What’s perhaps even more problematic, is that inflation will almost certainly have a disproportionate impact on some future expenses (e.g. assisted living, nursing care, & higher education) while price increases for other more immediate expenses (e.g. groceries, cell phone usage, gasoline) may inch up at a much slower rate. Unfortunately, the expenses having the highest probability of getting hit the hardest by rapid inflation are also those expenses that won't enter your cash flow stream until a more distant point in time. This makes it easier to overlook planning gaps because your current day to day cash flow experience seems to show expenses align more or less with expectations. Out of sight shouldn't automatically translate into out of mind.
If all this causes you to roll your eyes in frustration, you're not alone. Unless you’re in line to inherit a medium sized fortune, it’s best to keep in mind it’s unlikely that you’ll ever be able to live off investment income alone. A more realistic goal is to aim steadily toward reaching asset sufficiency. Asset sufficiency is achieved when the combination of social security income, defined benefit pension payments, passive income from the investments, plus periodic distributions of principal are able to meet all customary living expenses (indexed to inflation) over your projected life span…plus a little extra just to be safe.

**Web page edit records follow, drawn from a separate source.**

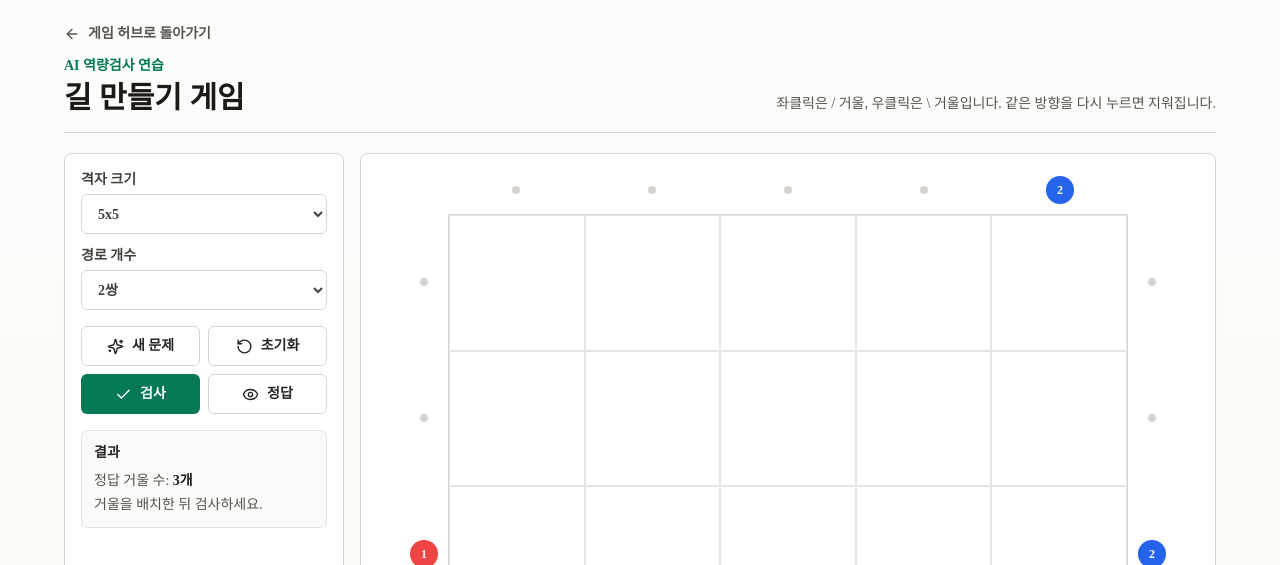
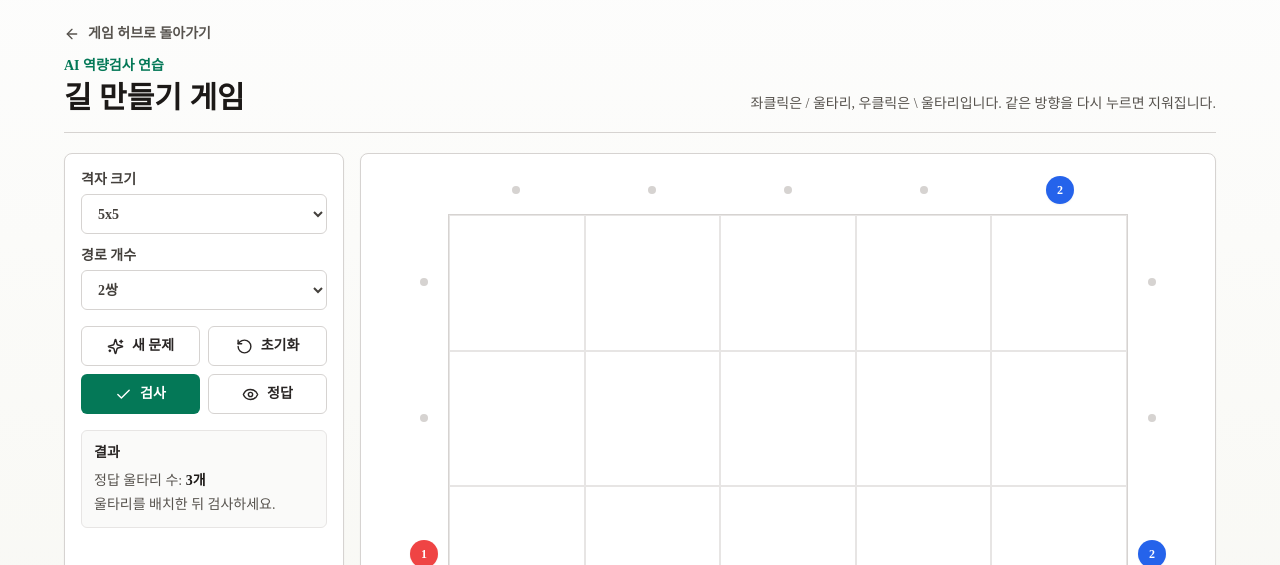
Before and after one commit to lbs1163/ai-competency-test, a Next.js app: page /mirror-path in a window 1280 px wide. Shown: the top 565 px of the page. Built offline with nearby package versions, Linux system fonts and the light colour scheme.

Commit message:
Rename mirror path terminology to fences

```diff
--- a/app/mirror-path/page.tsx
+++ b/app/mirror-path/page.tsx
@@ -121,7 +121,7 @@ export default function MirrorPathPage() {
               <h1 className="mt-1 text-2xl font-bold tracking-normal sm:text-3xl">길 만들기 게임</h1>
             </div>
             <p className="max-w-2xl text-sm leading-6 text-stone-600">
-              좌클릭은 / 거울, 우클릭은 \ 거울입니다. 같은 방향을 다시 누르면 지워집니다.
+              좌클릭은 / 울타리, 우클릭은 \ 울타리입니다. 같은 방향을 다시 누르면 지워집니다.
             </p>
           </div>
         </header>
@@ -171,14 +171,14 @@ export default function MirrorPathPage() {
               <div className="text-sm font-semibold text-stone-800">결과</div>
               <div className="mt-2 grid gap-1 text-sm text-stone-600">
                 <span>
-                  정답 거울 수: <span className="font-semibold text-stone-900">{solutionMirrorCount}개</span>
+                  정답 울타리 수: <span className="font-semibold text-stone-900">{solutionMirrorCount}개</span>
                 </span>
                 {result ? (
                   <span className={result.success ? "font-semibold text-emerald-700" : "font-semibold text-red-600"}>
                     {result.success ? "모든 경로가 연결되었습니다." : "아직 맞지 않습니다."}
                   </span>
                 ) : (
-                  <span>거울을 배치한 뒤 검사하세요.</span>
+                  <span>울타리를 배치한 뒤 검사하세요.</span>
                 )}
               </div>
               {result && (
--- a/app/page.tsx
+++ b/app/page.tsx
@@ -5,7 +5,7 @@ const games = [
   {
     href: "/mirror-path",
     title: "길 만들기 게임",
-    description: "거울을 배치해 각 포트를 올바르게 연결하는 퍼즐 게임입니다.",
+    description: "울타리를 배치해 각 포트를 올바르게 연결하는 퍼즐 게임입니다.",
     icon: Route,
     accent: "from-emerald-500/15 to-teal-500/10",
     badge: "전략형",
```
Also changed, not shown: 1 other file (tests, documents, lock files or other folders).
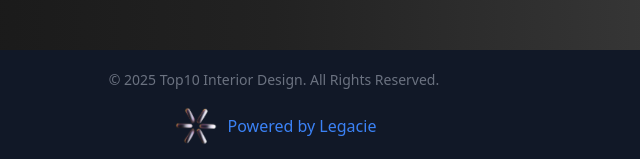
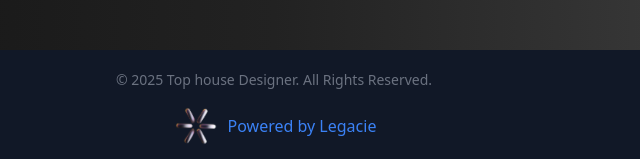
Before and after one commit to legacieweb/top10interiordesign, a website: page Tiles.html in a window 1280 px wide. Shown: the part 3554-3713 px from the top of the page, 366-1006 px from the left. Drawn offline with nearby package versions, Linux system fonts and the light colour scheme.

Commit message:
Initial commit

```diff
--- a/Tiles.html
+++ b/Tiles.html
@@ -271,7 +271,7 @@
   <div class="container mx-auto flex flex-col items-center px-6">
 
       <!-- Copyright -->
-      <p class="text-gray-500 text-sm mt-2">© 2025 Top10 Interior Design. All Rights Reserved.</p>
+      <p class="text-gray-500 text-sm mt-2">© 2025 Top house Designer. All Rights Reserved.</p>
 
       <!-- Powered by Legacie with Shaking Logo -->
       <div class="flex items-center space-x-2 mt-3">
```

While you may think your plan is on a smooth trajectory and everything will work itself out just fine, it’s always a good idea to have your math reviewed independently. Experienced practitioners will insist on rigorously testing your plan’s durability by modeling scenarios that expose it to any number of adverse conditions that may or may not materialize over the life of the plan.
And it turns out the real world is often a lot lumpier than most base plans assume. For example, what if health care costs continue to accelerate at double digit inflation? What if the sequencing of investment returns cluster a bunch of negative returns early in your retirement cycle (think about retiring in 2008) and it subsequently takes a long time for expected returns to revert back to normal? What-if one spouse dies prematurely and the survivor lives 10, 12, or 15 years beyond standard life expectancy? What-if all three of these scenarios occur in the same plan?
This isn't just idle speculation that's morbidly obsessed with manufacturing doomsday scenarios. Quite the contrary, these are responsible inquiries that help identify the boundaries between financial reality and mere wishful thinking. After all, drawing a contingency map to help navigate around life's financial obstacles may be the only thing that prevents you from coming up short and left out in the cold.
Michael Reid, CFA is a Managing Director and Partner at Exchange Capital Management who hears bumps in the night, occasionally sees monsters under his bed, and sleeps with one eye open. The opinions expressed in this article are his own.